  • Posted by: shrink - Dec. 30, 2004 5:37 PM ET USA

    In other words, the bishop reminds us of the logical truism which is, that you can't prove that something didn't exist. OK so far, and so what? The real question is, can one prove that the Gospels recount events that actually did exist. The bishop is silent on this matter.

  • Posted by: - Dec. 30, 2004 11:48 AM ET USA

    "Holy Mother Church has firmly and with absolute constancy held, and continues to hold, that the four Gospels just named, WHOSE HISTORICAL CHARACTER THE CHURCH UNHESITATINGLY ASSERTS, faithfully hand on what Jesus Christ, while living among men, really did and taught for their eternal salvation until the day He was taken up into heaven." Dei Verbum, #19

  • Posted by: - Dec. 30, 2004 10:31 AM ET USA

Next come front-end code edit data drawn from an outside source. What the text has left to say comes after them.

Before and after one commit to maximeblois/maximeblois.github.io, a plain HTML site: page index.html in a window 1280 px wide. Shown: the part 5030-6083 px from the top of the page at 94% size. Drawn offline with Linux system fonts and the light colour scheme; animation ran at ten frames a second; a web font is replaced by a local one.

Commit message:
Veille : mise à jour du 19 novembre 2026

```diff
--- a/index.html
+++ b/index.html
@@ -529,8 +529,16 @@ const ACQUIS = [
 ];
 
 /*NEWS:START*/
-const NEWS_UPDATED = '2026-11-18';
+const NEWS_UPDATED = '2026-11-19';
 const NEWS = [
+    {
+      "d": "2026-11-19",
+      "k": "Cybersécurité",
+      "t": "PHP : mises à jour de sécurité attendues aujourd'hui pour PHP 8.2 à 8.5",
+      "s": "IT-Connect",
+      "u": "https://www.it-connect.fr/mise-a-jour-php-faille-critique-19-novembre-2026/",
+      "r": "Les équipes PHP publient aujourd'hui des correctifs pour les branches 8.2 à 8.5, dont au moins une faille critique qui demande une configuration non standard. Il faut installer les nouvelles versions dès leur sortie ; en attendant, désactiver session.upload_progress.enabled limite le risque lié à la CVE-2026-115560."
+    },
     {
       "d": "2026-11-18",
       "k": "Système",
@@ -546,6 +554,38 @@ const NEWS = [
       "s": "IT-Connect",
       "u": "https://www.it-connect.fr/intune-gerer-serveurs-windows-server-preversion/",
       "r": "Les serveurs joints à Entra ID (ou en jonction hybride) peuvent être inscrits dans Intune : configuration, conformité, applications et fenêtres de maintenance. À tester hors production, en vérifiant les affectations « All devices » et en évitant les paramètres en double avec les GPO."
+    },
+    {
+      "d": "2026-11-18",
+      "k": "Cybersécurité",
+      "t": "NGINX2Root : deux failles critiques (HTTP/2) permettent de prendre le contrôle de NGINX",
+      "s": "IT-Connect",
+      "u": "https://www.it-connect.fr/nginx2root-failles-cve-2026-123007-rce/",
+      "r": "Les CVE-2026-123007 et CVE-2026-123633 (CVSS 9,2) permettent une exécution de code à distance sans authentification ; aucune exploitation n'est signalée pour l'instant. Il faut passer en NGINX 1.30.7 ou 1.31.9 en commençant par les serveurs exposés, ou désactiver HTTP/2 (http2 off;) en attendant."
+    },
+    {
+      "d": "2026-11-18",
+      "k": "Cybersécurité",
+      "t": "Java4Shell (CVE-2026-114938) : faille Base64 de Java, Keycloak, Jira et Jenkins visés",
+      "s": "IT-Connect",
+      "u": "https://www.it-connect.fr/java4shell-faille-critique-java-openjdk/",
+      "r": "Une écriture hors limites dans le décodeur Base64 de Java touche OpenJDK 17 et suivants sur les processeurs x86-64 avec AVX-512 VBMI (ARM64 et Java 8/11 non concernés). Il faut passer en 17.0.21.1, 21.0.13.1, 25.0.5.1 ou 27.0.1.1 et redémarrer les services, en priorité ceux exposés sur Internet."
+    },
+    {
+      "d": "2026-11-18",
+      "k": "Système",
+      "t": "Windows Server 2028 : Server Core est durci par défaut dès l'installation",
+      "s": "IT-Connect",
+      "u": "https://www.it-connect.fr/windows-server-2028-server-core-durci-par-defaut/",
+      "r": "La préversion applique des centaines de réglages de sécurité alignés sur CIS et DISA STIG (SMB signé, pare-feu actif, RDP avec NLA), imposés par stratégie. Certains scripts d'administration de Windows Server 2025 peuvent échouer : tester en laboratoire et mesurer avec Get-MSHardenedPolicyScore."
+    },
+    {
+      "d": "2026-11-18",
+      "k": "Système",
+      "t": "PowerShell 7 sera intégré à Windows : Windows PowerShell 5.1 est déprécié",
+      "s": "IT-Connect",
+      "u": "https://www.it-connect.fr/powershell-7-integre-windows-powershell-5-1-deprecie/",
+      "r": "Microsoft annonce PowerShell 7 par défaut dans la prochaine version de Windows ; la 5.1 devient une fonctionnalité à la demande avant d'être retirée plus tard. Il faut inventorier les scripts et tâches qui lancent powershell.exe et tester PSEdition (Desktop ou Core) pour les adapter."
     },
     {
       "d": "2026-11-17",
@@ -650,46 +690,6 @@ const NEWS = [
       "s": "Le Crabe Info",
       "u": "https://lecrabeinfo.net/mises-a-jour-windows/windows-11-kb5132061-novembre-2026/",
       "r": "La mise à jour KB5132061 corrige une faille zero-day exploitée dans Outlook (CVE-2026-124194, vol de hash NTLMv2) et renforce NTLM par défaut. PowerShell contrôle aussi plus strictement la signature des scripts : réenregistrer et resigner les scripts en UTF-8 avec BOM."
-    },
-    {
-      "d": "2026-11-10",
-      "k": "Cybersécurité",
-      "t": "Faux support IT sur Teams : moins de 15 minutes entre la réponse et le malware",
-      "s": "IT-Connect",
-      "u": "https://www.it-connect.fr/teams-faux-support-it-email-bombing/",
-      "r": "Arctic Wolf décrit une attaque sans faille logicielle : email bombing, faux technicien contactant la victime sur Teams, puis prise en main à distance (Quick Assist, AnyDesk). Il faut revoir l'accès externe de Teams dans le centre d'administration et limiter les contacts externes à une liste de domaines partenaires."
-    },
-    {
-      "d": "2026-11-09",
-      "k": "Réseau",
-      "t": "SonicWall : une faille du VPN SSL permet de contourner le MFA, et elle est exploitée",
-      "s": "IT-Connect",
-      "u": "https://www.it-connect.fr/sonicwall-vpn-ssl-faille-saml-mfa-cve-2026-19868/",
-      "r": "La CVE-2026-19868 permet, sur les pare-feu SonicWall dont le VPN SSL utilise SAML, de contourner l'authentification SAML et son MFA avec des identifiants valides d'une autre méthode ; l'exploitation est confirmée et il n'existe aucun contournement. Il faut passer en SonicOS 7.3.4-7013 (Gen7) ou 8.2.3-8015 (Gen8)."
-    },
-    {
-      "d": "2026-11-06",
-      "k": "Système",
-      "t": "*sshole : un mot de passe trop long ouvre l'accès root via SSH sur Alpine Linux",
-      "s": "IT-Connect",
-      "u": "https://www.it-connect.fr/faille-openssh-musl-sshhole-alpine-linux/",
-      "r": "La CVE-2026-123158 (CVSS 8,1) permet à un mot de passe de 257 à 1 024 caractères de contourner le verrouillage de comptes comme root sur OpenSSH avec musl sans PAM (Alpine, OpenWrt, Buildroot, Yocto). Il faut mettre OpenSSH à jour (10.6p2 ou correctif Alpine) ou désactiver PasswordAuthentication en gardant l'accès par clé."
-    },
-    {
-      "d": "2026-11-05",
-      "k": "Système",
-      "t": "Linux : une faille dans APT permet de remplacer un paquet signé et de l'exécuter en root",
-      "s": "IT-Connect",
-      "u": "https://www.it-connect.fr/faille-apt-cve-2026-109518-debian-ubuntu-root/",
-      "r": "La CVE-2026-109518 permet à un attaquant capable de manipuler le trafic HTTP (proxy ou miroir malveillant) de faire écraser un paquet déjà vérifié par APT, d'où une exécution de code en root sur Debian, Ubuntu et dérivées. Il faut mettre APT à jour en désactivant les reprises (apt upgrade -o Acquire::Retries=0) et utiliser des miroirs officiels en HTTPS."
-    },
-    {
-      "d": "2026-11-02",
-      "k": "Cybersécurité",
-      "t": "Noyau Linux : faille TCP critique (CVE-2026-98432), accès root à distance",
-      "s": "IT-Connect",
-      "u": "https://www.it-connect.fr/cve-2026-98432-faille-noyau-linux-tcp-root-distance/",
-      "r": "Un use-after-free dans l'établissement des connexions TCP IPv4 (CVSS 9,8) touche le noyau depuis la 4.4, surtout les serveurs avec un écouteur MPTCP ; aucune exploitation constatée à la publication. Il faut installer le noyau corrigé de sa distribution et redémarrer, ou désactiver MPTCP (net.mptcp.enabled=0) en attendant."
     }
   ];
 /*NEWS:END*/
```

    Whether or not Cardinal McCarrick (mentioned below) and Bishop Firenza went to the same seminary, they certainly went to the same school. Couldn't the Pope have found Catholics to put in these positions? Are there so few men to choose from that we have to accept these two?